  13. ANAGO (Japanese sea eel) – Don’t tell all the eel specialty chefs in Japan, but I really never have much to say about eel, not much of a fan. Taste 90% the same everywhere you go.  BO-RING!
  14. TAMAGO – A lightly sweet, custardy Japanese omelet.
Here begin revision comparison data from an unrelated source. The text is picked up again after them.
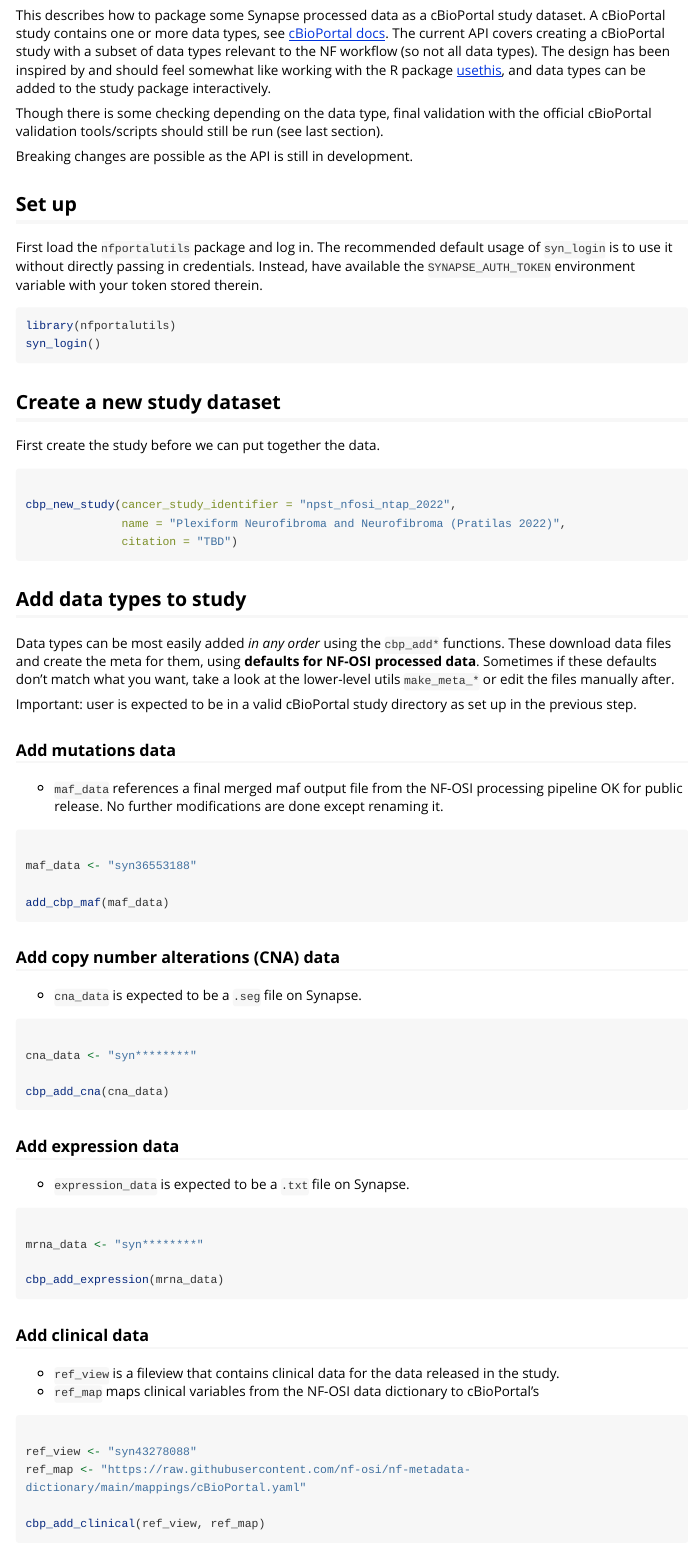
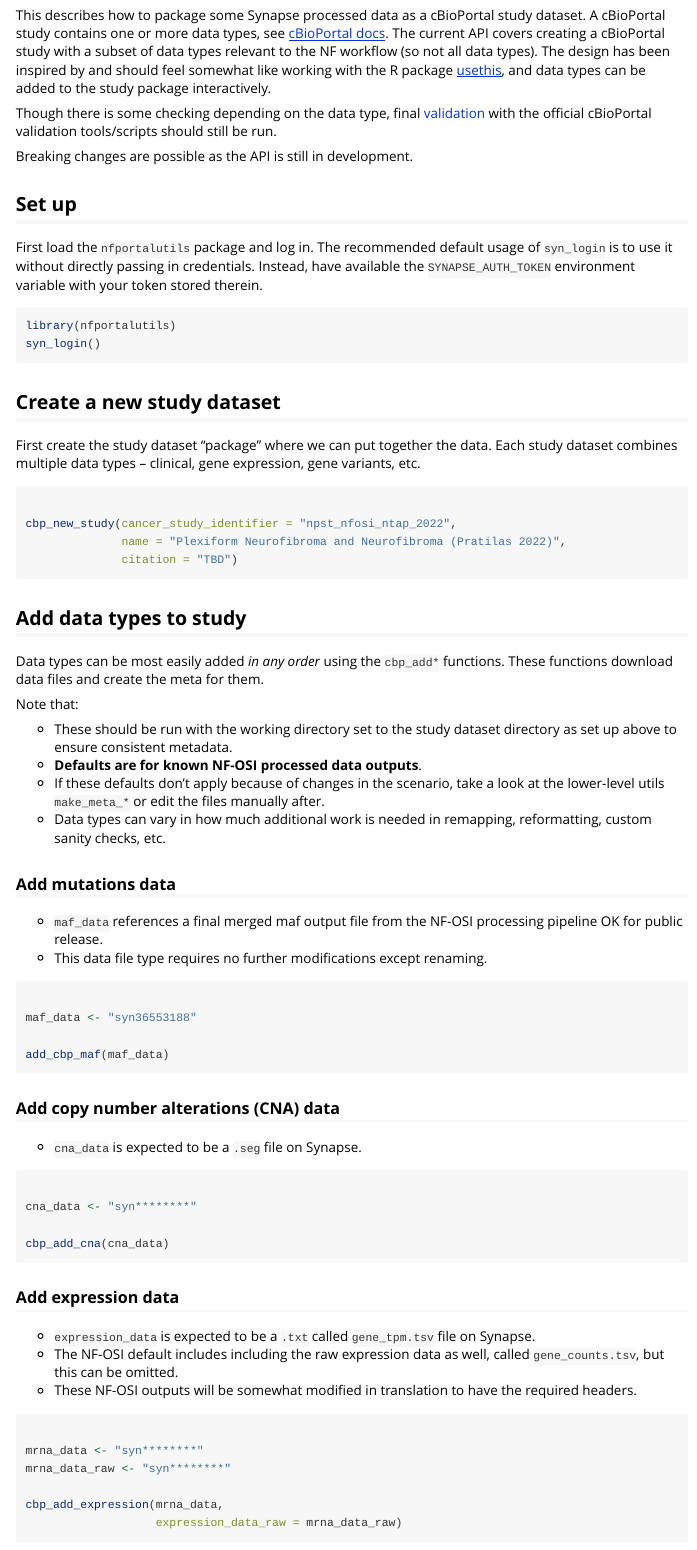
Before and after one commit to nf-osi/nfportalutils, an R Markdown document (vignettes/bringing-portal-data-to-other-platforms-cbioportal.Rmd): the page in a window 1100 px wide, from 320 px down. Rendered offline with R 4.5, knitr and Pandoc, with nearby package versions; long lines of code are wrapped.

Commit message:
Update docs

````diff
--- a/vignettes/bringing-portal-data-to-other-platforms-cbioportal.Rmd
+++ b/vignettes/bringing-portal-data-to-other-platforms-cbioportal.Rmd
@@ -29,7 +29,7 @@
 The design has been inspired by and should feel somewhat like working with the R package [usethis](https://github.com/r-lib/usethis),
 and data types can be added to the study package interactively.
 
-Though there is some checking depending on the data type, final validation with the official cBioPortal validation tools/scripts should still be run (see last section).
+Though there is some checking depending on the data type, final [validation](#Validation) with the official cBioPortal validation tools/scripts should still be run.
 
 Breaking changes are possible as the API is still in development.
 
@@ -46,7 +46,8 @@
 
 ## Create a new study dataset
 
-First create the study before we can put together the data.
+First create the study dataset "package" where we can put together the data.
+Each study dataset combines multiple data types -- clinical, gene expression, gene variants, etc.
 
 ```{r cbp_new_study, eval=FALSE}
 
@@ -58,15 +59,19 @@
 ## Add data types to study
 
 Data types can be most easily added _in any order_ using the `cbp_add*` functions.
-These download data files and create the meta for them, using **defaults for NF-OSI processed data**.
-Sometimes if these defaults don't match what you want, take a look at the lower-level utils `make_meta_*` or edit the files manually after.
+These functions download data files and create the meta for them.
 
-Important: user is expected to be in a valid cBioPortal study directory as set up in the previous step.
+Note that:
+
+- These should be run with the working directory set to the study dataset directory as set up above to ensure consistent metadata.
+- **Defaults are for known NF-OSI processed data outputs**.
+- If these defaults don't apply because of changes in the scenario, take a look at the lower-level utils `make_meta_*` or edit the files manually after.
+- Data types can vary in how much additional work is needed in remapping, reformatting, custom sanity checks, etc.
 
 ### Add mutations data
 
 - `maf_data` references a final merged maf output file from the NF-OSI processing pipeline OK for public release.
-No further modifications are done except renaming it.
+- This data file type requires no further modifications except renaming.
 
 ```{r add_maf, eval=FALSE}
 
@@ -88,17 +93,18 @@
 
 ### Add expression data
 
-- `expression_data` is expected to be a `.txt` file on Synapse.
+- `expression_data` is expected to be a `.txt` called `gene_tpm.tsv` file on Synapse.
+- The NF-OSI default includes including the raw expression data as well, called `gene_counts.tsv`, but this can be omitted.
+- These NF-OSI outputs will be somewhat modified in translation to have the required headers.
 
 ```{r add_expression, eval=FALSE}
 
 mrna_data <- "syn********"
+mrna_data_raw <- "syn********"
 
-cbp_add_expression(mrna_data)
+cbp_add_expression(mrna_data,
+                   expression_data_raw = mrna_data_raw)
 ```
-
 
 ### Add clinical data
 
-- `ref_view` is a fileview that contains clinical data for the data released in the study.
-- `ref_map` maps clinical variables from the NF-OSI data dictionary to cBioPortal's
@@ -105,10 +115,10 @@
 
 ```{r add_clinical, eval=FALSE}
 
-ref_view <- "syn43278088"
+clinical_data <- "select * from syn43278088"
 ref_map <- "https://raw.githubusercontent.com/nf-osi/nf-metadata-dictionary/main/mappings/cBioPortal.yaml"
 
-cbp_add_clinical(ref_view, ref_map)
+cbp_add_clinical(clinical_data, ref_map)
 ```
 
 ## Validation
````
Also changed, not shown: vignettes/bringing-portal-data-to-other-platforms-cbioportal.Rmd (10 more changed lines), 2 other files.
Will never understand this fascination.  What a waste of a serving.
  15. ENGAWA (Fluke fin) – Beautiful, light, bright ENGAWA. Very good. 


Overall Thoughts:

Overall though, five cooked dishes is A LOT.  I would have opted for just three, SHIRAKO, grilled ME-HI-CA-LEE, and Simmered AMADAI, and then more sushi.  Also wished they had more variety for raw fish.  I don’t think the Japanese eat as much as we do, when we asked for additions, they looked at us like we were aliens.  We had the ENGAWA, but that was their only other fish.  They offered us rolls or repeats, so we had another IWASHI, and another KURUMA EBI, and called it a day.  Nonetheless, of the fish they had, almost every one of the fish was magnificent.  It was a fantastic time, with fantastic meal.